### [Try it]
Take from the material every line containing the string "Radarr" and copy it.

### [Data supplied]
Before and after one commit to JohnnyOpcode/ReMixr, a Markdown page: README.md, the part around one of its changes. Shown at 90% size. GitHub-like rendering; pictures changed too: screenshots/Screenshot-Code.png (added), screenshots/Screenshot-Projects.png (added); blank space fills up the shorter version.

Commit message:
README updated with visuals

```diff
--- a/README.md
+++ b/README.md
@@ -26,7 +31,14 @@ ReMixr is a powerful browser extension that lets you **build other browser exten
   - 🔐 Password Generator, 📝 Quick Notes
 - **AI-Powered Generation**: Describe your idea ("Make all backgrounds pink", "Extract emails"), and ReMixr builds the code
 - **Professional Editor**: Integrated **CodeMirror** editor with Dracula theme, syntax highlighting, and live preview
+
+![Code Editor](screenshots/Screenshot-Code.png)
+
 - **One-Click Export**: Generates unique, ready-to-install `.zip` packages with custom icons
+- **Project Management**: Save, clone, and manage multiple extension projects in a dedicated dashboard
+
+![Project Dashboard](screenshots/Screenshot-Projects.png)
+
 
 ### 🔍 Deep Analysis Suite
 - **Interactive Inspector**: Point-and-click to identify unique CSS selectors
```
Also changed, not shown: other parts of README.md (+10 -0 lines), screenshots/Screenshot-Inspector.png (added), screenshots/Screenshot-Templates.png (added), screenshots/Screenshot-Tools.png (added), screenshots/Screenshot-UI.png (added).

...

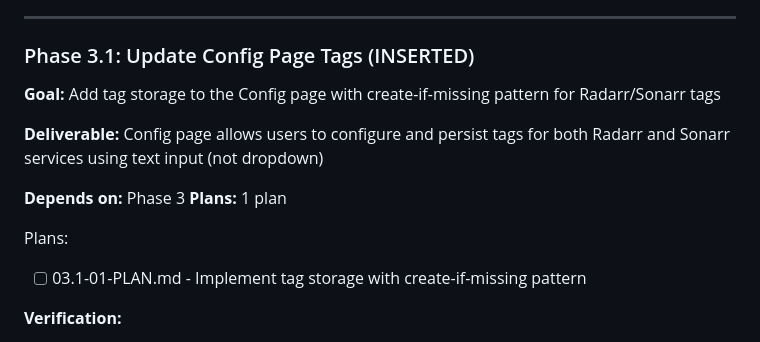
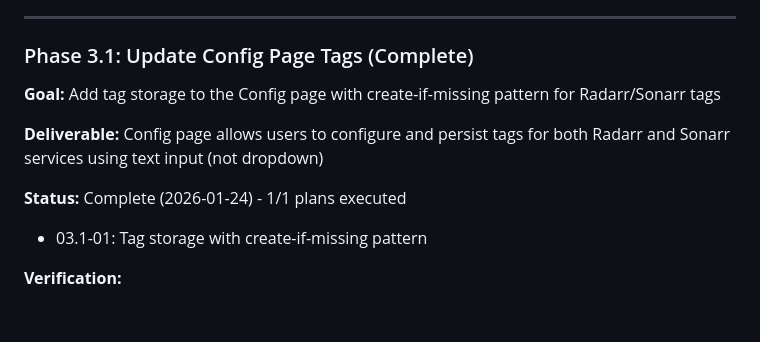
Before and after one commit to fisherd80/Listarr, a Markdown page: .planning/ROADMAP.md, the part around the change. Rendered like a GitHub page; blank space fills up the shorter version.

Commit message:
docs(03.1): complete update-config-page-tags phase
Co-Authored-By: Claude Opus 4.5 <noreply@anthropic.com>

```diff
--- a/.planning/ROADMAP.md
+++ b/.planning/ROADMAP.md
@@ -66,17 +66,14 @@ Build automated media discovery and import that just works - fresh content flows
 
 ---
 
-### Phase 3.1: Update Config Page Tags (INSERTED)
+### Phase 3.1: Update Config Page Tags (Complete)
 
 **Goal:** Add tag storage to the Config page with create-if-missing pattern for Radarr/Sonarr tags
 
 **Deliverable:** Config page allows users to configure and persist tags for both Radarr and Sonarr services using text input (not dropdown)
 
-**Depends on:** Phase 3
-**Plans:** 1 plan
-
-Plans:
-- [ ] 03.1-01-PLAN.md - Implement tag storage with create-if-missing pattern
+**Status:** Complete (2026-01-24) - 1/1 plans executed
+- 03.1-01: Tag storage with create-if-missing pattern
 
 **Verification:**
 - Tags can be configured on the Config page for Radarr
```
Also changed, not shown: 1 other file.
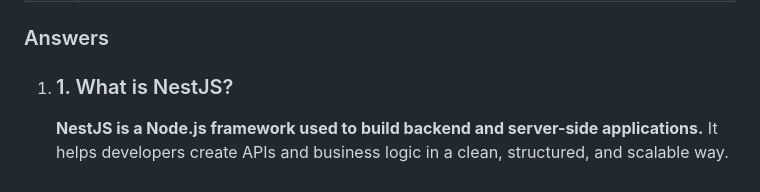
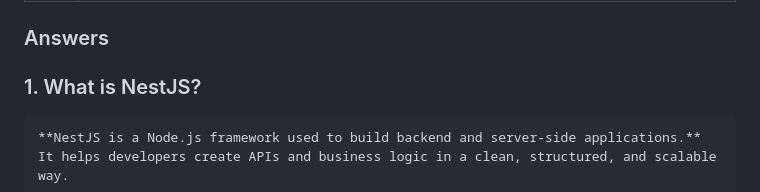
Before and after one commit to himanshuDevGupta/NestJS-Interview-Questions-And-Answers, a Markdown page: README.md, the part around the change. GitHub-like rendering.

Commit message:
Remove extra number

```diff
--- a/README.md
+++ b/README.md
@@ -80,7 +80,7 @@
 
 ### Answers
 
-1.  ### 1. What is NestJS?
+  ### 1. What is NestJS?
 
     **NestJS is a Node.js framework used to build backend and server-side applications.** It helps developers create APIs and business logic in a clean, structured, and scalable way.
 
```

...

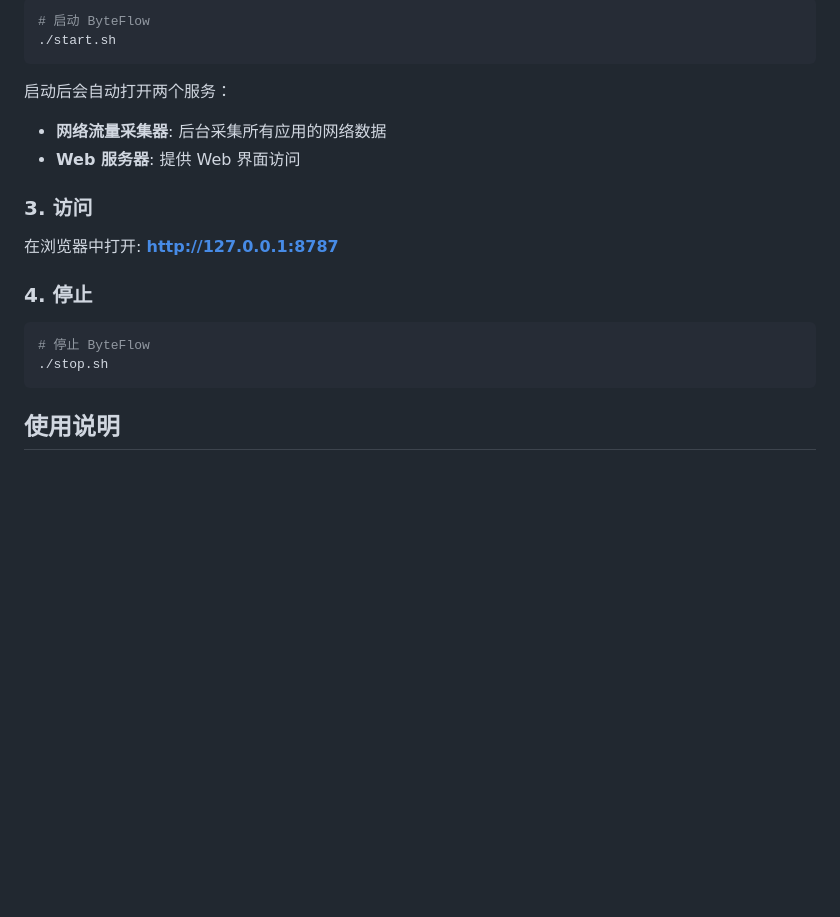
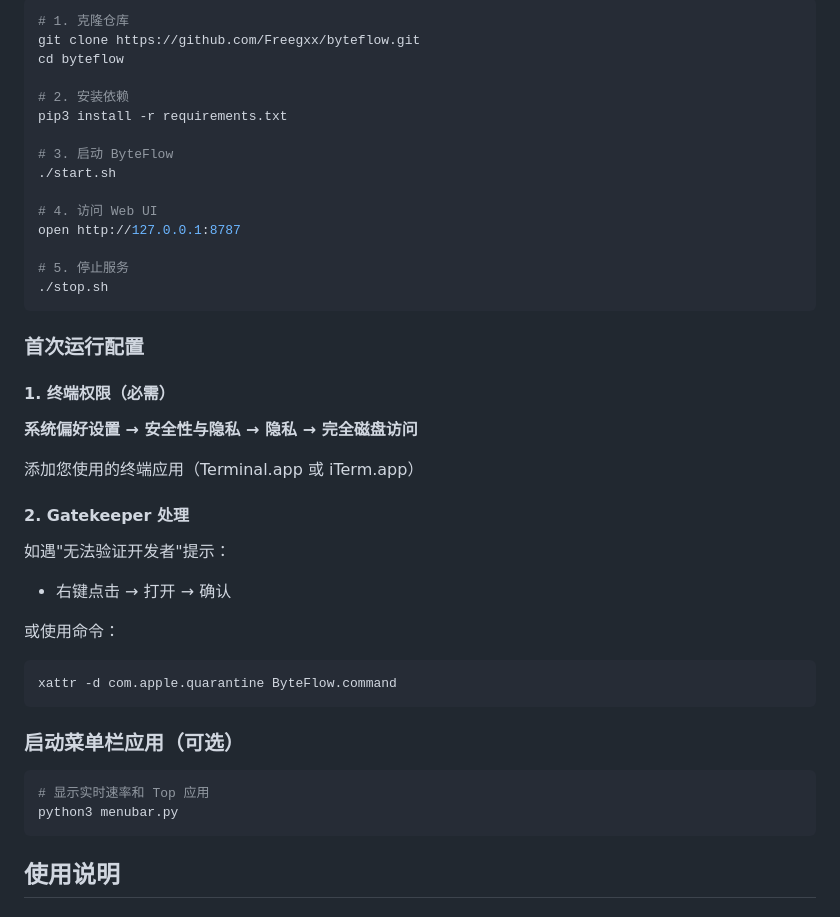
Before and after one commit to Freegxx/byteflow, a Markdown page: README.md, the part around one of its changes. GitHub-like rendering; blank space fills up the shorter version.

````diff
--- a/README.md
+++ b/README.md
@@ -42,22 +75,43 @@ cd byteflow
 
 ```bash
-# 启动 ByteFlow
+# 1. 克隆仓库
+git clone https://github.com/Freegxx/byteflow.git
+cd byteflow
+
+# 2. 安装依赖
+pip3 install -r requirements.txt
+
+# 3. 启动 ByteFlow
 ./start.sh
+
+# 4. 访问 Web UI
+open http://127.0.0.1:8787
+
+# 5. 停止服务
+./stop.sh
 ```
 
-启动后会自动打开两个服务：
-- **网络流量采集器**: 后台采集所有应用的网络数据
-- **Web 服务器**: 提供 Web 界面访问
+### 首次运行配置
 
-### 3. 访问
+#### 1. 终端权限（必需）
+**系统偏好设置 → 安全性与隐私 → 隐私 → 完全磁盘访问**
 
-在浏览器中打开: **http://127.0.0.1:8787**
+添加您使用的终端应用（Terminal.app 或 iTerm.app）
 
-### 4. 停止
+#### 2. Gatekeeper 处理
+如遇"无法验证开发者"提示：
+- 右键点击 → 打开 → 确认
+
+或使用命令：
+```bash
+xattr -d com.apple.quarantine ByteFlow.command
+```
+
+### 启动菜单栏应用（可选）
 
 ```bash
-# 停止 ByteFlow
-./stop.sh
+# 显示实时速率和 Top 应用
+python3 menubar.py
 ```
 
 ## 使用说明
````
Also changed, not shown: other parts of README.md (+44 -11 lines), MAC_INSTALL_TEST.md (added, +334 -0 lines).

### [Solved problem]
 **Goal:** Add tag storage to the Config page with create-if-missing pattern for Radarr/Sonarr tags
 **Deliverable:** Config page allows users to configure and persist tags for both Radarr and Sonarr services using text input (not dropdown)
 - Tags can be configured on the Config page for Radarr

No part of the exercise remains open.